The Department of Statistics works in all areas of biostatistics including teaching, research and consultancy. A more detailed description of current research projects can be found by following the link: Areas of Research.

In the course of study at the department, biometrics is clearly the most commonly chosen of the possible focuses; Biometrics, Econometrics, Technometrics and Official Statistics. After completing their studies, more than a third of the statistics alumni work on key points for the development and application of biostatistical methods, in both university and non university settings, especially pharmaceutical industry, commissioned research institutes, in health-care and universities and research institutes.


Biostatistics is concerned with multifaceted questions. Historically, we understand biostatistics as statistical theory and methods of describing, analysing, and interpreting biological data. Today, we see a much wider field, with applications in all life sciences, especially in medicine and bioinformatics.

The classification of biostatistics into the most important areas of clinical statistics, epidemiology, toxicology and bioinformatics contains overlaps and does not cover all active working fields of the statistics department, but can be used as a basic representation of our work. For example, personalised medicine and genetic epidemiology have an interest in the genetic factors in clinical statistics and epidemiology. Also liver toxicological questions play an important role. This is why modern bioinformatic methods are needed.

Clinical Statistics

Clinical statistics investigate the effect of clinical parameters on the diagnosis and treatment of human diseases. In the case of clinical trials, this happens in a controlled environment. Clinical trials are obligatory in most countries to test prescription drugs before they are released to the market.


The influence of different factors on disease and health among individuals and populations is investigated in the field of Epidemiology. Unlike clinical statistics, it doesn't occur in a controlled environment, but usually in observational studies, for example assessing the effect of smoking on the risk of cancer. Epidemiology plays therefore an important role in the improvement of our health.


Bioinformatics is a broad area of research which is basically concerned with the analysis of biological data on a molecular level. In the last few years, the analysis of genomic data has developed numerous new experimental technologies, with which many different characteristics can be measured simultaneously. This new hypothesis-generating character of molecular biological experiments constantly places new demands on the statistical evaluation of the experimental results.
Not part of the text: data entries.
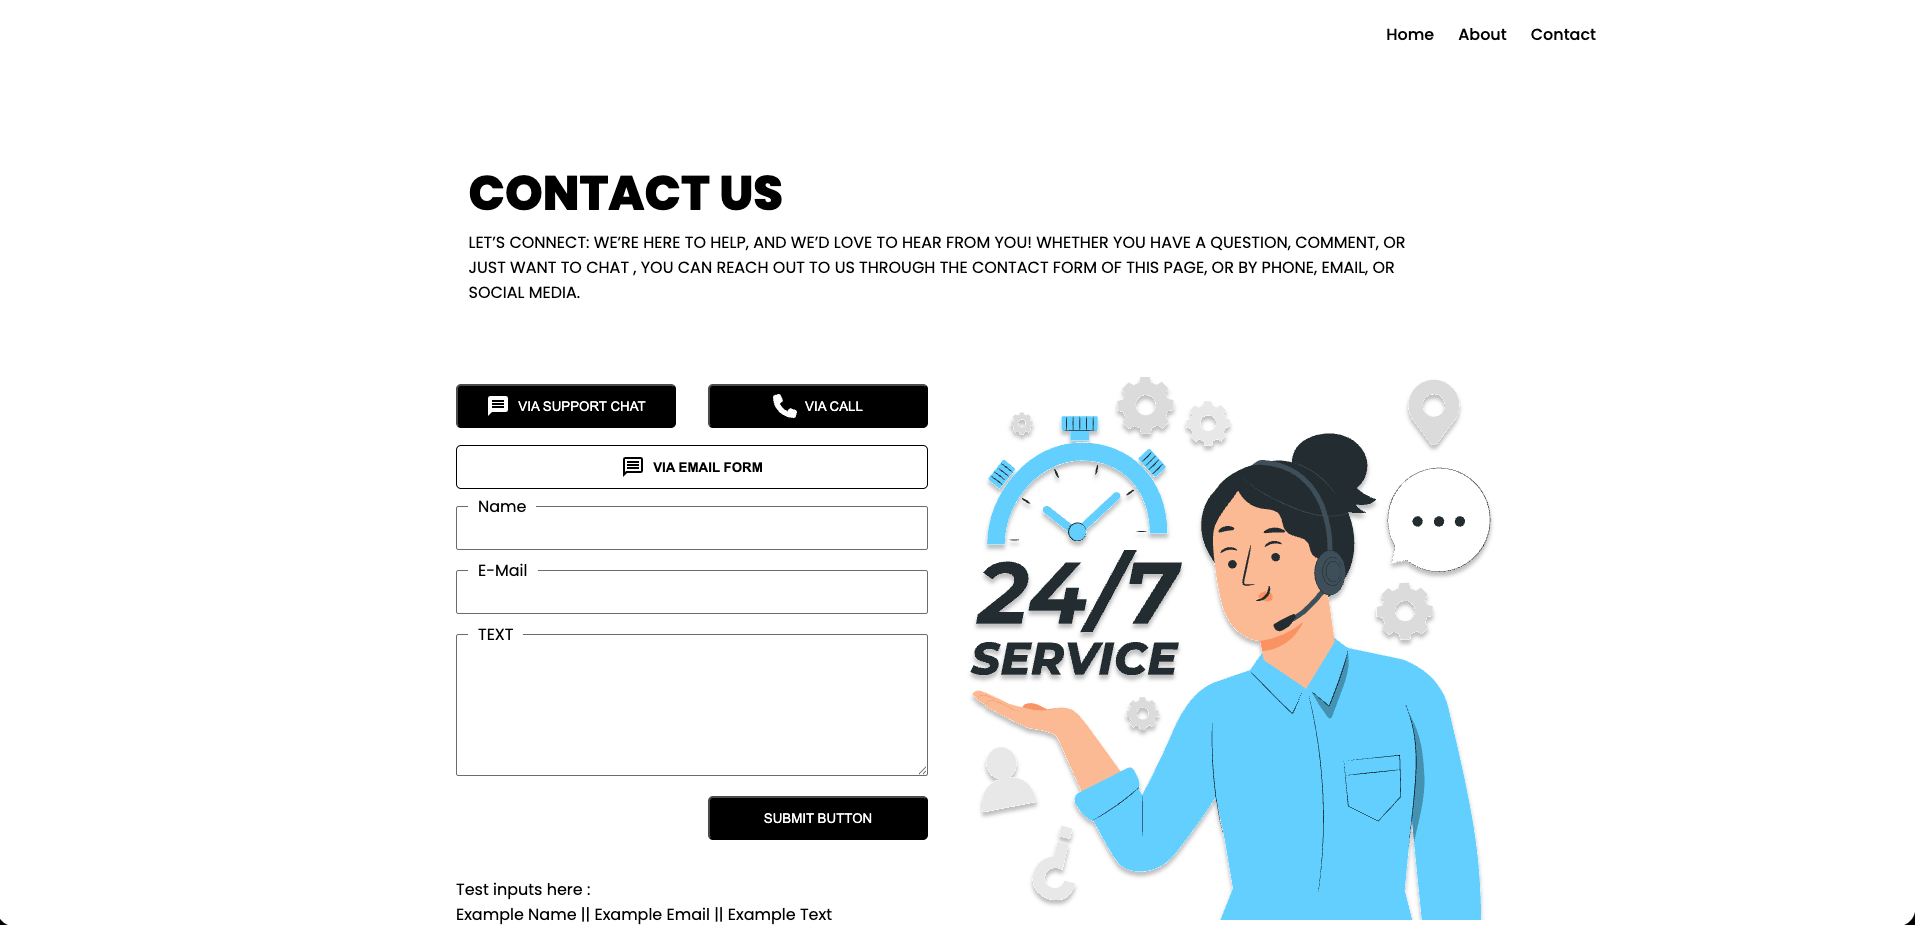
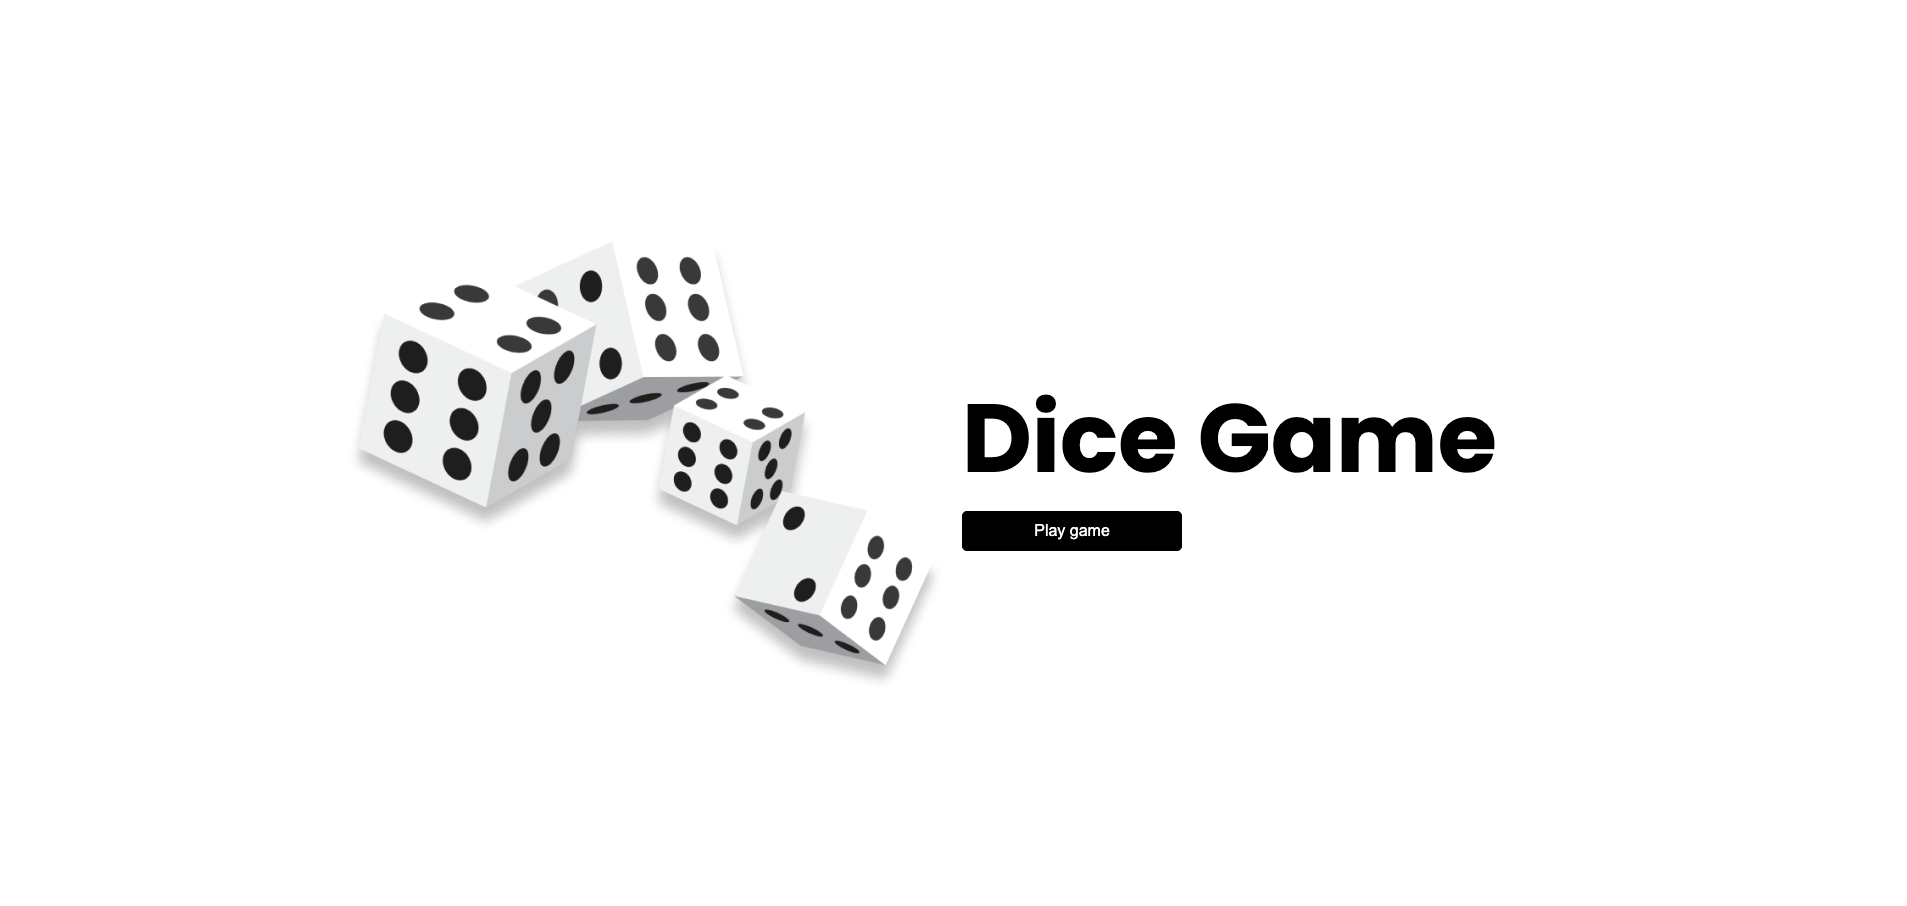
fixed bugs in projects added

diff --git a/src/App.jsx b/src/App.jsx
@@ -14,16 +14,16 @@ export default function App() {
         subtitle="Fun starter apps & experiments"
         projects={[
           {
-            title: "Nike Landing Page",
-            description:
-              "Modern Nike-inspired landing page built with a clean and responsive UI, showcasing products, branding, and engaging visual design.",
+            name: "Nike Landing Page",
+            desc: "Modern Nike-inspired landing page built with a clean and responsive UI, showcasing products, branding, and engaging visual design.",
+            tech: "React",
             link: "https://nike-landing-page-nine-gules.vercel.app/",
             image: "/assets/nike.png",
           },
           {
-            title: "Contact Us Page",
-            description:
-              "Responsive contact page featuring a simple and user-friendly interface with structured form layouts and clean design elements.",
+            name: "Contact Us Page",
+            desc: "Responsive contact page featuring a simple and user-friendly interface with structured form layouts and clean design elements.",
+            tech: "React",
             link: "https://contact-page-dusky-zeta.vercel.app/",
             image: "/assets/contact_us.png",
           },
Toxicology examines the toxicity of substances, usually depending on the concentration or amount of the corresponding substances. Statistical goals include modeling the effect of substances as a function of concentration and identifying critical limits for concentration. Toxicology plays an important role in both clinical drug discovery as well as in epidemiology in the research of health indicators. The growing amount of available molecular, often high-dimensional data leads to new statistical challenges in the modeling of relationships, especially for environmental and work-toxicological issues.